. . . And What You Can Do About It

Most People and Mutual Funds Do Worse Than Average

It is maddeningly difficult to "beat the market." Indeed, most people and most mutual funds actually do worse than the market averages each year, for a very simple reason: the averages are just that – theoretical, numerical averages. They pay no brokerage commissions, they pay no fees, they pay no taxes.

What Counts Is How Well You Do After Costs

If the stocks in your mutual fund were up 10% some year, that's fine – but how much were you up? There are fees. There are transaction costs. And outside a tax-sheltered retirement plan, there are taxes.
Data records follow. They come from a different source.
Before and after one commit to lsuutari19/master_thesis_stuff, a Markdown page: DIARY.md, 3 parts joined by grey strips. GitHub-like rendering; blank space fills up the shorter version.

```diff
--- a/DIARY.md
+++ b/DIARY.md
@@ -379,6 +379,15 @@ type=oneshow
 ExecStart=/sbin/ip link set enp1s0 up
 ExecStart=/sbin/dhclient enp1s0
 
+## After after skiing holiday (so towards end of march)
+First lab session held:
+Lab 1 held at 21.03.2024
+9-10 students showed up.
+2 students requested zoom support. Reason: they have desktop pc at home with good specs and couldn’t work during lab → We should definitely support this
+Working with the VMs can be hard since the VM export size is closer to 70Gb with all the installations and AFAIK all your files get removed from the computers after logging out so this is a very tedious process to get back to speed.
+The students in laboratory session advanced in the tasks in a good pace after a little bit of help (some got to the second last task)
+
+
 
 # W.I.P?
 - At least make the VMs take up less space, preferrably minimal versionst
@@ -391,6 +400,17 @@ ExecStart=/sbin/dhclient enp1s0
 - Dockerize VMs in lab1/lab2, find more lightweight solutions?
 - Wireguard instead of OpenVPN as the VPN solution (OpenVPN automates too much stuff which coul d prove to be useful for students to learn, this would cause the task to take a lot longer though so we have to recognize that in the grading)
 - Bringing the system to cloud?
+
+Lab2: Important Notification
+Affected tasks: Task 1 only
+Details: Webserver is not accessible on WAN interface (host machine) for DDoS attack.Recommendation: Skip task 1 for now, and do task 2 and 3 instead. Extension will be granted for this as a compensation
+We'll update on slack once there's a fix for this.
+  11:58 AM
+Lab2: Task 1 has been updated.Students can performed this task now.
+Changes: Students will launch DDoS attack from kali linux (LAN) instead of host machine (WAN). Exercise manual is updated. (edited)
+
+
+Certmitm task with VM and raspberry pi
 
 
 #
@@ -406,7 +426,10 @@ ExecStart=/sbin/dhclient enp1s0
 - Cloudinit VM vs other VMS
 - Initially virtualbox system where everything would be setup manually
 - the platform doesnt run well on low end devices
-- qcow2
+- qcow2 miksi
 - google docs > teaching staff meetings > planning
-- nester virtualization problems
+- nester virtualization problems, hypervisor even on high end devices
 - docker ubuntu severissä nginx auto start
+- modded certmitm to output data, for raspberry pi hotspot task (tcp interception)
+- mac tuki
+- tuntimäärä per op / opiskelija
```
As you can see from playing with our calculator, in some cases that 10% could be cut to 7% or less!

A Little Difference Becomes a Very Big Difference

You may think, "Well, 7% isn't 10% – but at least it's 70% as much. I'm only giving up 30% of what I could have had if there were no costs." The funny thing is that, the way compounding works, that's not true.
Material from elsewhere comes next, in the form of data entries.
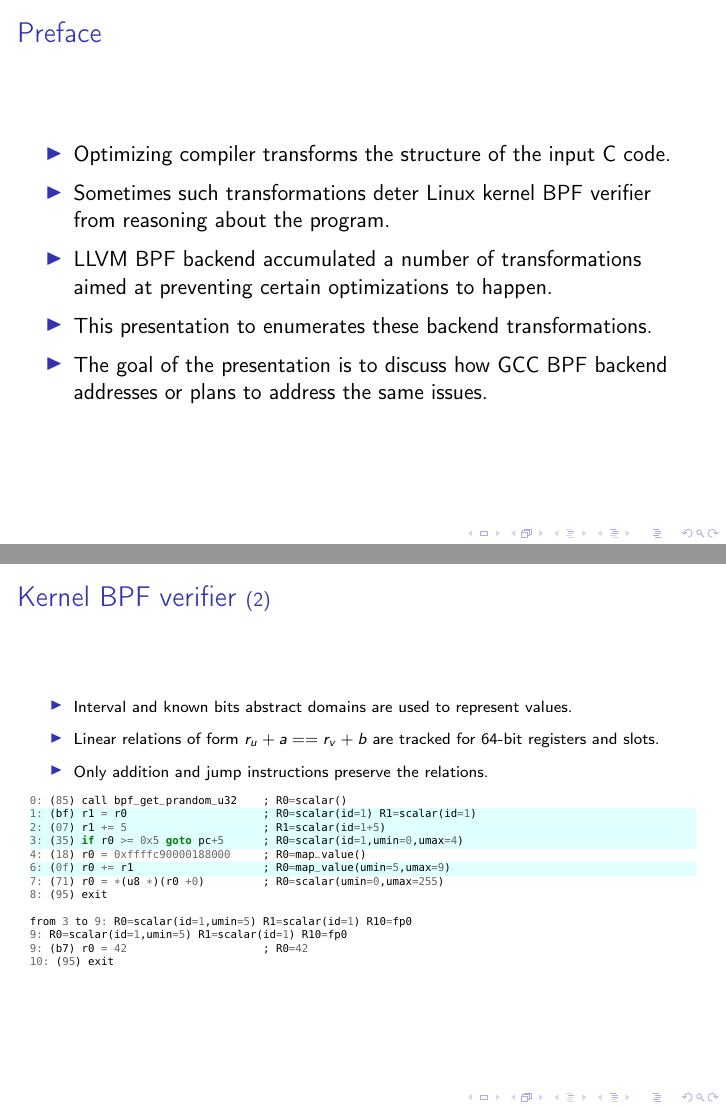
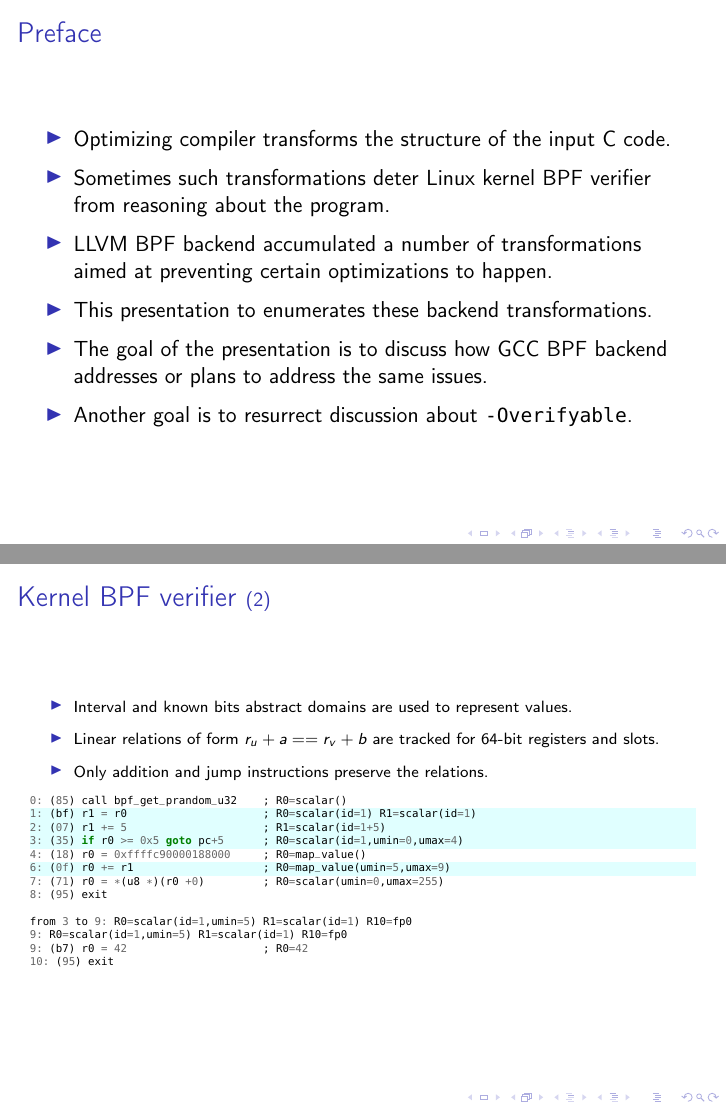
Before and after one commit to eddyz87/caludron-25-llvm-workarounds, LaTeX slides (main.tex): pages 2 and 4 of 20, joined at a grey line. Compiled offline with pdfLaTeX.

Commit message:
Mention -Overifyable in the preface

```diff
--- a/main.tex
+++ b/main.tex
@@ -45,6 +45,7 @@
 \item This presentation to enumerates these backend transformations.
 \item The goal of the presentation is to discuss how GCC BPF backend
       addresses or plans to address the same issues.
+\item Another goal is to resurrect discussion about \code{-Overifyable}.
 \end{itemize}
 
 %% Over the years, LLVM BPF backend accumulated a number of
```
Take $10,000. Yes, the first year it grows by $700 if it's growing at 7%, versus $1,000 if it's growing at 10%. So the first year, you get to keep 70% of the potential gain, giving up only 30% to costs. But look what happens with compounding. After 40 years, your $10,000 will have grown to $149,000 at 7%; but to $452,000 at the full 10%. You are leaving $303,000 on the table! That's not a mere 30% of the $442,000 gain you could have had – it's 68%. That makes you, in effect, just a 32% partner in your own success.

Over a lifetime, even 1% makes a huge difference. If you put away $2,000 a year for 50 years at 8%, you'd have nearly $1.25 million at the end. Not bad. Doing just 1% better, though, you'd come out more than half a million dollars ahead – just north of $1.75 million.
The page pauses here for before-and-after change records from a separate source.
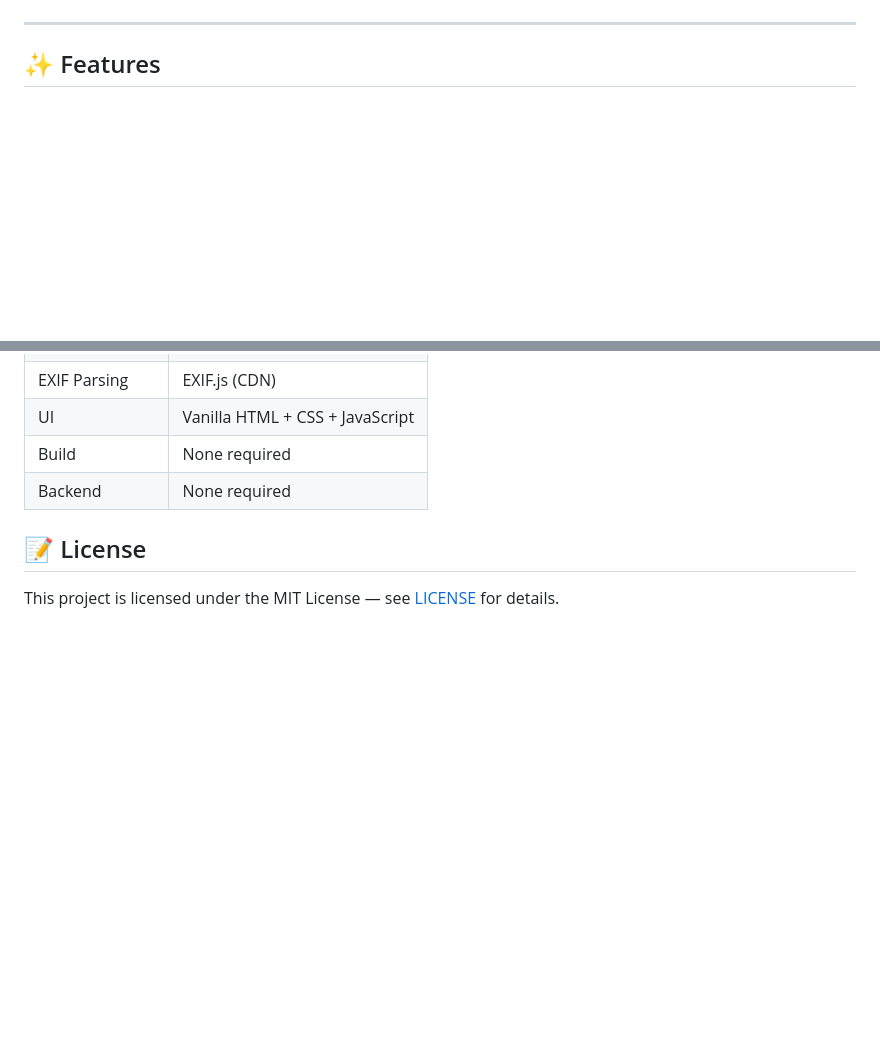
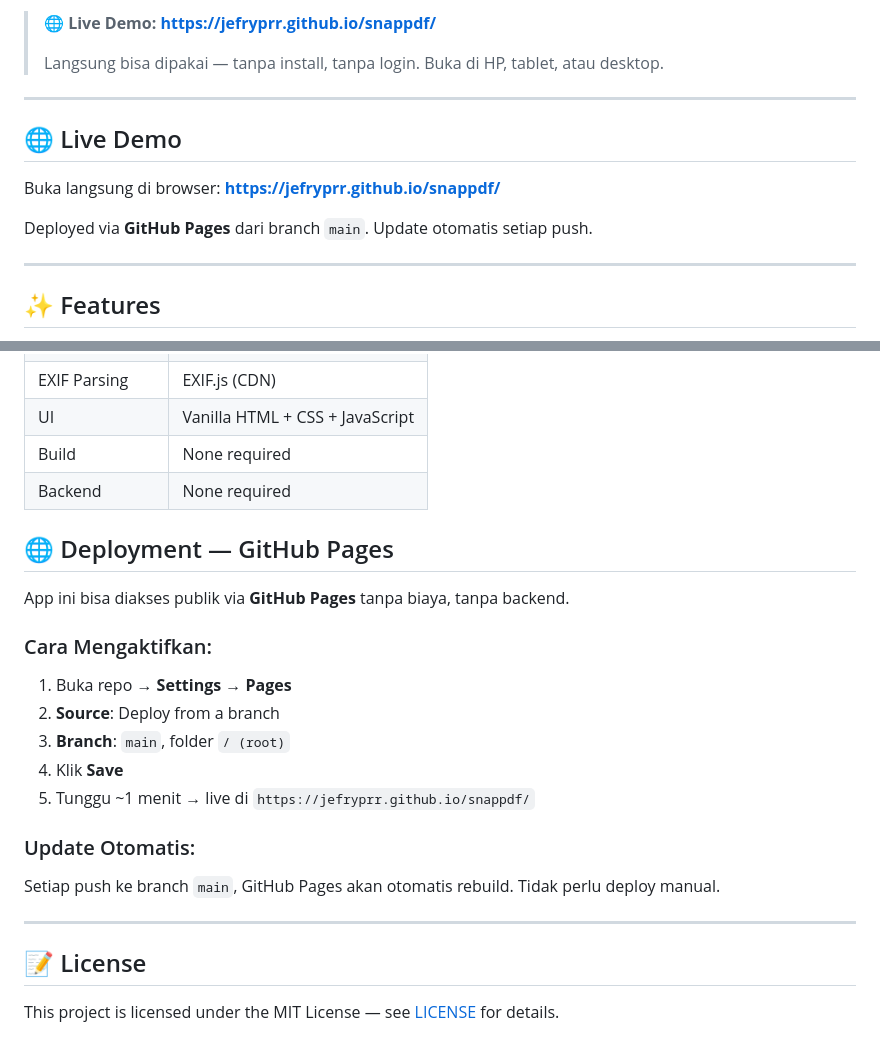
Before and after one commit to jefryprr/snappdf, a Markdown page: README.md, 2 parts joined by grey strips. Drawn GitHub-style; blank space fills up the shorter version.

Commit message:
docs: add GitHub Pages live demo section to README
- Add Live Demo badge and callout box at top
- Add dedicated Live Demo section with link
- Add Deployment section with GitHub Pages setup guide
- Auto-update on every push to main

```diff
--- a/README.md
+++ b/README.md
@@ -11,5 +12,17 @@ A zero-dependency, feature-rich HTML+JS web app that converts photos into a prin
 
 </div>
+
+> **🌐 Live Demo: [https://jefryprr.github.io/snappdf/](https://jefryprr.github.io/snappdf/)**
+>
+> Langsung bisa dipakai — tanpa install, tanpa login. Buka di HP, tablet, atau desktop.
+
+---
+
+## 🌐 Live Demo
+
+Buka langsung di browser: **[https://jefryprr.github.io/snappdf/](https://jefryprr.github.io/snappdf/)**
+
+Deployed via **GitHub Pages** dari branch `main`. Update otomatis setiap push.
 
 ---
 
@@ -98,6 +111,24 @@ snappdf/
 | Build | None required |
 | Backend | None required |
 
+## 🌐 Deployment — GitHub Pages
+
+App ini bisa diakses publik via **GitHub Pages** tanpa biaya, tanpa backend.
+
+### Cara Mengaktifkan:
+
+1. Buka repo → **Settings** → **Pages**
+2. **Source**: Deploy from a branch
+3. **Branch**: `main`, folder `/ (root)`
+4. Klik **Save**
+5. Tunggu ~1 menit → live di `https://jefryprr.github.io/snappdf/`
+
+### Update Otomatis:
+
+Setiap push ke branch `main`, GitHub Pages akan otomatis rebuild. Tidak perlu deploy manual.
+
+---
+
 ## 📝 License
 
 This project is licensed under the MIT License — see [LICENSE](LICENSE) for details.
```
Also changed, not shown: other parts of README.md (+1 -0 lines).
Focus on Costs . . .

Here's our message: In trying to decide which among thousands of mutual funds to buy, or whether to keep one you already own, ignore last year's sizzling performance and the "star" ratings and the magazine covers that scream "The 10 Best Funds to buy NOW!"  Look past the marketing hype and focus on the costs. This is the most important thing to do – and what most people fail to do.

. . . Because Predicting Costs Is Much Easier than Predicting Performance

Decades of research have shown that superior past performance generally does not "persist," but that inferior past performance, when caused by high costs and taxes, generally does.

The truth is that good funds have bad years and bad funds have good years, and nobody can predict which funds will be the best stock-pickers in the future. Listen to Mark Carhart ("On Persistence in Mutual Fund Performance," Journal of Finance March 1997), who now co-heads the quantitative research group at Goldman Sachs:

"While the popular press will no doubt continue to glamorize the best-performing mutual fund managers, the mundane explanations of strategy and investment costs account for almost all of the important predictability in mutual fund returns."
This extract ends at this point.